Nordic Trek

 

Photographs by Alex Strohl

Iceland is defined by its lack of humanity. Instead of being edited by men, chopped down and drilled into and paved over, this place was shaped by nature. Rainfall and erosion, volcanic eruption and glacial collapse, life and death and the rightful order of things, all conspiring with the passing of time to shape the most beautiful natural landscape on the planet. We see something like that, and we want to understand.

FEATURED IMAGE AND ABOVE: Scenes from Deplar Farm, the luxe resort on Troll Peninsula. The property is so remote and expansive, some of its snowmobile routes and ski runs have never been run; guests who open them get naming rights.

So it’s only natural that we create devices to mark the hours, weeks, decades—to measure then and now and record the change. Few men contributed more to that endeavor than the horologist Antoine LeCoultre. During the 19th century, his name became synonymous with innovation and accuracy; later, it was spelled out across the dials of icons, like the Reverso, the Geophysic, and the Polaris Memovox.

Our man Strohl wearing his Polaris Memovox in the field. Limited to 1,000 pieces, it’s a rare and special thing, perfect for this kind of once-in-a-lifetime adventure,

The latter watch, a midcentury landmark, famously introduced an underwater alarm function for intrepid divers. This year, Jaeger-LeCoultre is releasing an updated version, instantly recognizable to anybody familiar with the original. Like its eponym, the new Polaris Memovox has the distinctive trapezoidal indices and vanilla-tinted lume hands, that sleek 42 mm case with its signature three-crown layout. But now the case is water-resistant to 200 meters. The hands are wider; the lume is brighter. The crowns are redesigned, tweaked ever so slightly, in the interest of improved ergonomics. Important changes, but small ones, shaped by the passing of time.

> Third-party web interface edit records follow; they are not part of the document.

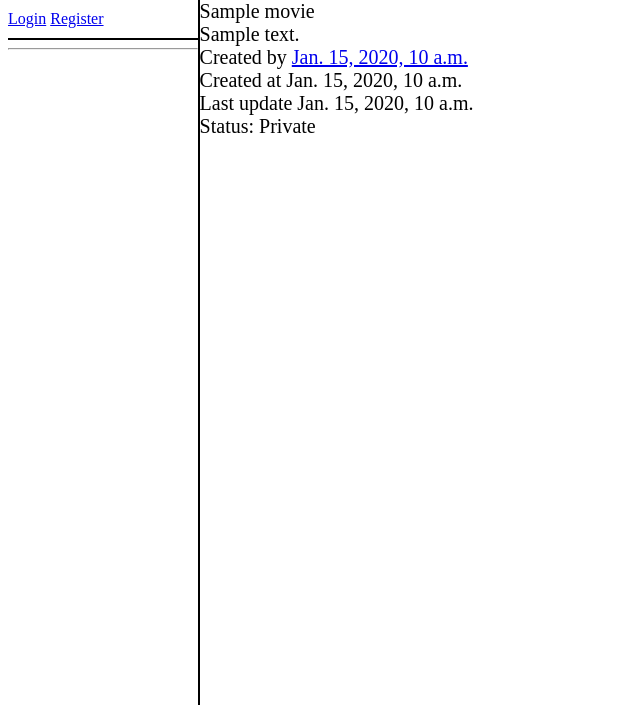
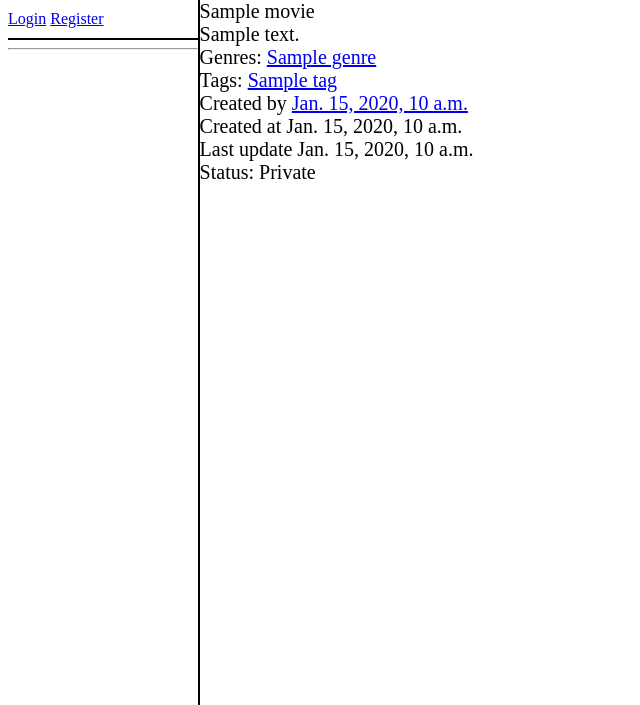
Before and after one commit to Neeyo1/movie-app, a Django app: template movie_app/movies/templates/movies/movie_detail.html in a window 1280 px wide. Shown: the part 60-765 px from the top of the page, without its empty margins (0-640 px from the left). Run offline with Django 3.2, Linux system fonts and the light colour scheme; the template is opened without the code that fills it: most values are stand-ins (such as "Sample title", 1, 10 or a date in 2020).

Commit message:
Display genres and tags of movie

```diff
--- a/movie_app/movies/templates/movies/movie_detail.html
+++ b/movie_app/movies/templates/movies/movie_detail.html
@@ -18,6 +18,16 @@
     <div class = "right-panel">
         {{ movie.name }}<br/>
         {{ movie.description }}<br/>
+        Genres:
+        {% for genre in movie.genres.all %}
+            <a href="{% url 'genre_detail' genre.id %}">{{ genre }}</a>
+        {% endfor %}
+        <br/>
+        Tags:
+        {% for tag in movie.tags.all %}
+            <a href="{% url 'tag_detail' tag.id %}">{{ tag }}</a>
+        {% endfor %}
+        <br/>
         Created by <a href="/profile/{{ movie.created_by.id }}">{{ movie.created_by }}</a><br/>
         Created at {{ movie.created_at }}<br/>
         Last update {{ movie.updated_at }}<br/>
```
Also changed, not shown: movie_app/db.sqlite3.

So when Alex Strohl made for Iceland, it’s only natural that he did so with a new Polaris Memovox on his wrist. The Spanish-born photographer took to the country’s scenic passes. He went freediving and explored on foot. He sailed across fjords and wheeled up mountains. And he photographed it all. Seeing it all through his lens, we can better understand the place—and, maybe, time itself—just a little better.

Freediving between the North American and the European tectonic plates, near Reykjavik. The water is said to be some of the purest in the world.
Hitching a ride with the local sailors across the fjord in Ísafjörður.

Photo Essay: Robots vs. Skeletons

In the impending age of automation and artificial intelligence, the Swiss carry out aesthetic experiments on a most human device:
the wristwatch.


Bell & Ross BR-X1 Black Titanium
$18,600; bellross.com


Ulysse Nardin Executive Skeleton Tourbillon
$20,900; ulysse-nardin.com


Hublot Classic Fusion Aerofusion Chronograph
$15,100; hublot.com


Piaget Altiplano Ultra-Thin Skeleton
$57,000; piaget.com


Roger Dubuis Excalibur Spider Double Tourbillon
$322,000; rogerdubuis.com


AG Heuer 45 mm Heuer 01 Chronograph with Skeleton Dial
$5,450; tagheuer.com


Parmigiani Fleurier Tonda 1950 Squelette Steel Sapphire
$22,500; parmigiani.com


Vacheron Constantin Malte Tourbillon Openworked
$305,000; vacheron-constantin.com


About the photographer: Junichi Ito was born and raised in Tokyo. Based in New York since 2005, he has photographed major commercial campaigns for Armani, Barneys, Estée Lauder, Moët & Chandon, Nike, and Victoria’s Secret. He has also shot original editorial content for Allure, Fast Company, Real Simple, Vogue Japan, and Wallpaper. His Instagram is a must-follow.